Franz Ulrich Kinsky, a descendant of the Kinsky noble family, has said he will demand that the Czech state return hundreds of antiques and other historical artefacts which he said were wrongfully seized from him after the Second World War. Mr Kinsky's lawyer said the artefacts - including paintings, engravings and a large library of antique books - had been taken from property which was confiscated by the state. Mr Kinsky has filed a total of 157 lawsuits, asking the courts to declare him the legal owner of property including country homes and woodland. Most of the property was confiscated after 1945 from Mr Kinsky's father, an alleged Nazi sympathiser who died before the war. However Mr Kinsky says the property belonged to him, not his father, and the confiscation was therefore illegal. He has so far won five cases in court.
The High Court in Olomouc has increased sentences of two Albanians who were found guilty in April of trafficking in heroin. Naim Kollcaku will spend ten years behind bars instead of three, while his countryman Javer Karagjuzi will spend six years in prison instead of two. A Czech accomplice's sentence was not raised. The High Court increased the sentences after a new witness appeared to testify against the men.
Prime Minister Vladimir Spidla has called for open dialogue to relieve mounting tension with labour unions over his government's proposed fiscal reforms. The reform package - which is now being considered by parliament - includes layoffs and pension cuts in the public sector that are opposed by the country's largest union umbrella group, the Czech-Moravian Federation of Trade Unions. Mr Spidla said in a newspaper interview the only way to resolve the conflict was to engage in constant dialogue. Prague could see demonstrations by hundreds of thousands of public sector workers in September, as parliament prepares to vote on the package.
Temperature records fell across the Czech Republic on Wednesday, with the highest temperature ever recorded in Moravia - 38.2 Celsius - being reached in Breclav. The west Bohemian town of Plzen saw a new record temperature of 38.3 degrees. Prague saw an August 13 record set in 1861 broken, with a temperature of 36.8 degrees. The Czech Republic has been hit by tropical weather in recent weeks; rivers have been running very low in some parts of the country and some forest paths closed due to the danger of fires.
The oldest Czech to have served as a soldier in World War I, Alois Vocasek, died on Saturday at the age of 107, the website euro.cz reported on Wednesday. At the time of his death Mr Vocasek was attempting to take a case to the European Court of Human Rights, saying he was wrongfully imprisoned after World War II for collaborating with the Nazis. Alois Vocasek, who was born in 1896 near Kolin, married for the fourth time at the age of 97.
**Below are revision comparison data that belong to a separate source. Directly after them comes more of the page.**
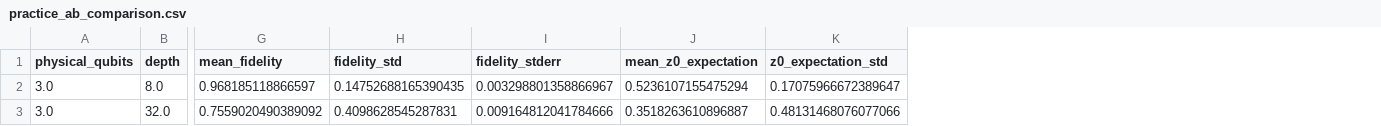
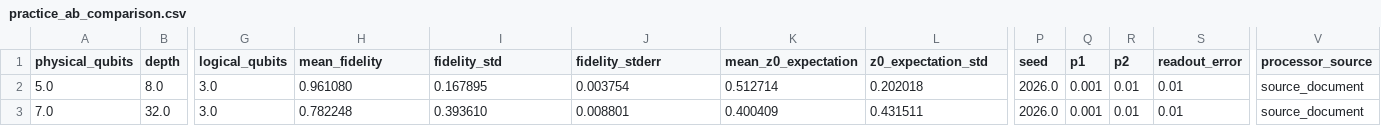
Before and after one commit to BHANUPRAKASHREDDYVENNA/Noise-in-Trotter-Simulation, a CSV file: results/tables/practice_ab_comparison.csv, drawn as a sheet; only a part is shown, gaps mark what is left out; addresses are those after the commit; the diff covers the shown part only; the diff names each change by its address in the sheet, - before the commit and + after, or states it on an @@ line.

Commit message:
fix: harden processor validation and refresh benchmark artifacts

```diff
--- a/results/tables/practice_ab_comparison.csv
+++ b/results/tables/practice_ab_comparison.csv
+column G (logical_qubits), rows 2-3: 3.0 | 3.0
+column P (seed), rows 2-3: 2026.0 | 2026.0
+column Q (p1), rows 2-3: 0.001 | 0.001
+column R (p2), rows 2-3: 0.01 | 0.01
+column S (readout_error), rows 2-3: 0.01 | 0.01
+column V (processor_source), rows 2-3: source_document | source_document
-A2 (physical_qubits): 3.0
+A2 (physical_qubits): 5.0
-H2 (mean_fidelity): 0.968185118866597
+H2 (mean_fidelity): 0.961080
-I2 (fidelity_std): 0.14752688165390435
+I2 (fidelity_std): 0.167895
-J2 (fidelity_stderr): 0.003298801358866967
+J2 (fidelity_stderr): 0.003754
-K2 (mean_z0_expectation): 0.5236107155475294
+K2 (mean_z0_expectation): 0.512714
-L2 (z0_expectation_std): 0.17075966672389647
+L2 (z0_expectation_std): 0.202018
-A3 (physical_qubits): 3.0
+A3 (physical_qubits): 7.0
-H3 (mean_fidelity): 0.7559020490389092
+H3 (mean_fidelity): 0.782248
-I3 (fidelity_std): 0.4098628545287831
+I3 (fidelity_std): 0.393610
-J3 (fidelity_stderr): 0.009164812041784666
+J3 (fidelity_stderr): 0.008801
-K3 (mean_z0_expectation): 0.3518263610896887
+K3 (mean_z0_expectation): 0.400409
-L3 (z0_expectation_std): 0.48131468076077066
+L3 (z0_expectation_std): 0.431511
```
Also changed, not shown: 6 edited cells elsewhere in this file, results/tables/practice_processor_A_metrics.csv, results/tables/practice_processor_B_metrics.csv, 7 other files.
The Supreme Audit Office also gave more details on Wednesday about the misuse of almost 900 million crowns in the government's Internet for Schools project. While 90 percent of schools should have received internet access by 2002, in reality only 55 percent had, even though 85 percent of the budget had been used. On Tuesday the office said it would file a lawsuit in connection with the missing millions.